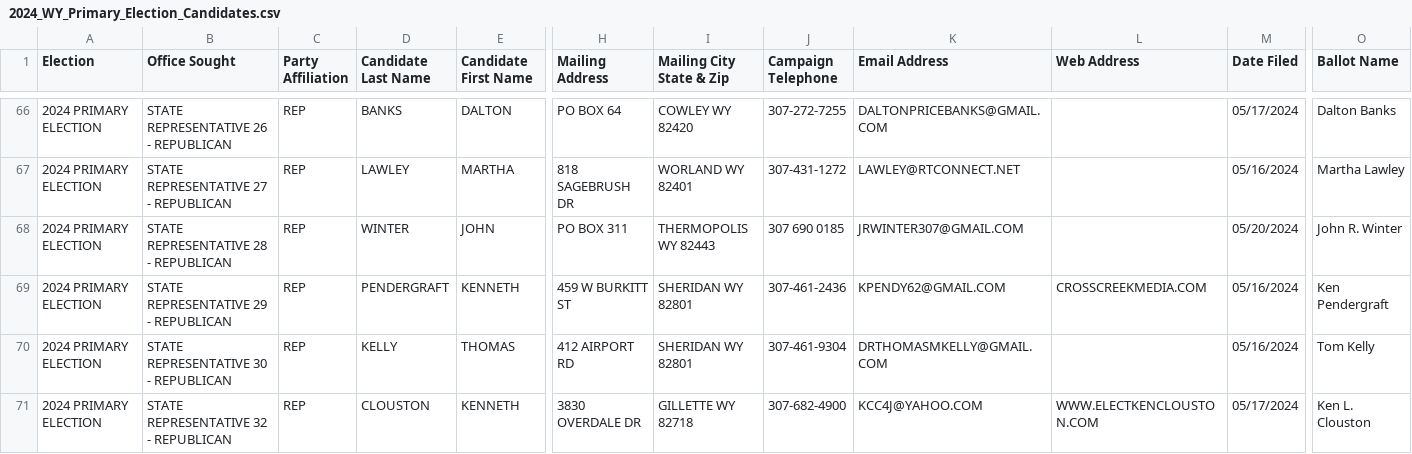
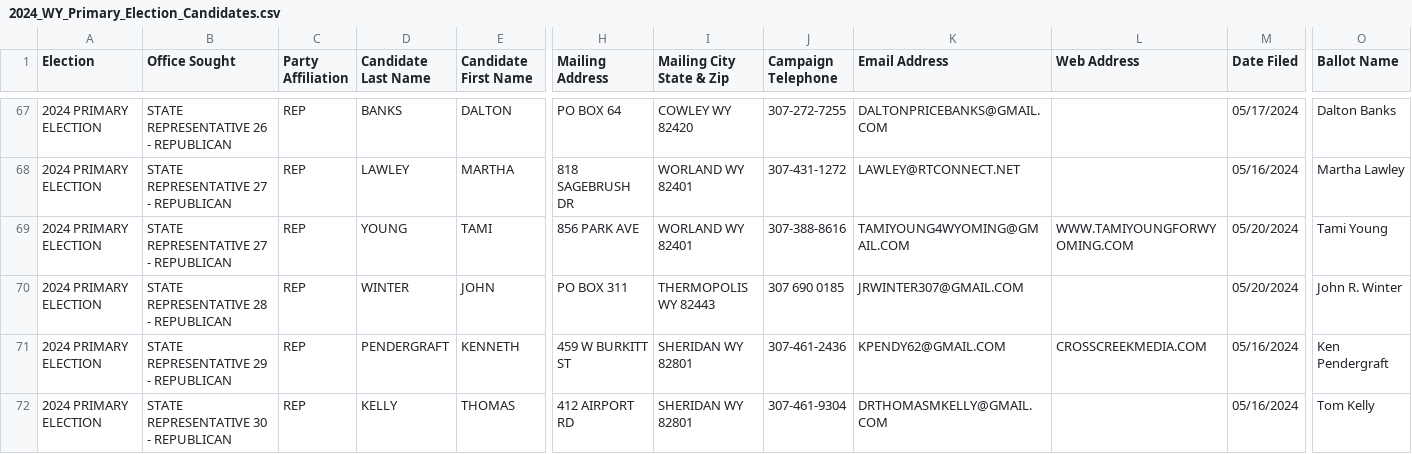
Before and after one commit to yincrash/wy_election_roster, a CSV file: 2024_WY_Primary_Election_Candidates.csv, drawn as a sheet; only a part is shown, gaps mark what is left out; the shorter side is filled out with more unchanged rows; rows hold the shown columns only; the diff covers the shown part only; the diff names each change by its address in the sheet, - before the commit and + after, or states it on an @@ line.

Commit message:
5/21

```diff
--- a/2024_WY_Primary_Election_Candidates.csv
+++ b/2024_WY_Primary_Election_Candidates.csv
+row 69: 2024 PRIMARY ELECTION | STATE REPRESENTATIVE 27 - REPUBLICAN | REP | YOUNG | TAMI | 856 PARK AVE | WORLAND WY 82401 | 307-388-8616 | TAMIYOUNG4WYOMING@GMAIL.COM | WWW.TAMIYOUNGFORWYOMING.COM | 05/20/2024 | Tami Young
```
Also changed, not shown: 4 added rows and 1 edited cell elsewhere in this file.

• [Your goal]:
Give back the material above exactly, without pictures.

• [Reply]:
Before and after one commit to yincrash/wy_election_roster, a CSV file: 2024_WY_Primary_Election_Candidates.csv, drawn as a sheet; only a part is shown, gaps mark what is left out; the shorter side is filled out with more unchanged rows; rows hold the shown columns only; the diff covers the shown part only; the diff names each change by its address in the sheet, - before the commit and + after, or states it on an @@ line.

Commit message:
5/21

```diff
--- a/2024_WY_Primary_Election_Candidates.csv
+++ b/2024_WY_Primary_Election_Candidates.csv
+row 69: 2024 PRIMARY ELECTION | STATE REPRESENTATIVE 27 - REPUBLICAN | REP | YOUNG | TAMI | 856 PARK AVE | WORLAND WY 82401 | 307-388-8616 | TAMIYOUNG4WYOMING@GMAIL.COM | WWW.TAMIYOUNGFORWYOMING.COM | 05/20/2024 | Tami Young
```
Also changed, not shown: 4 added rows and 1 edited cell elsewhere in this file.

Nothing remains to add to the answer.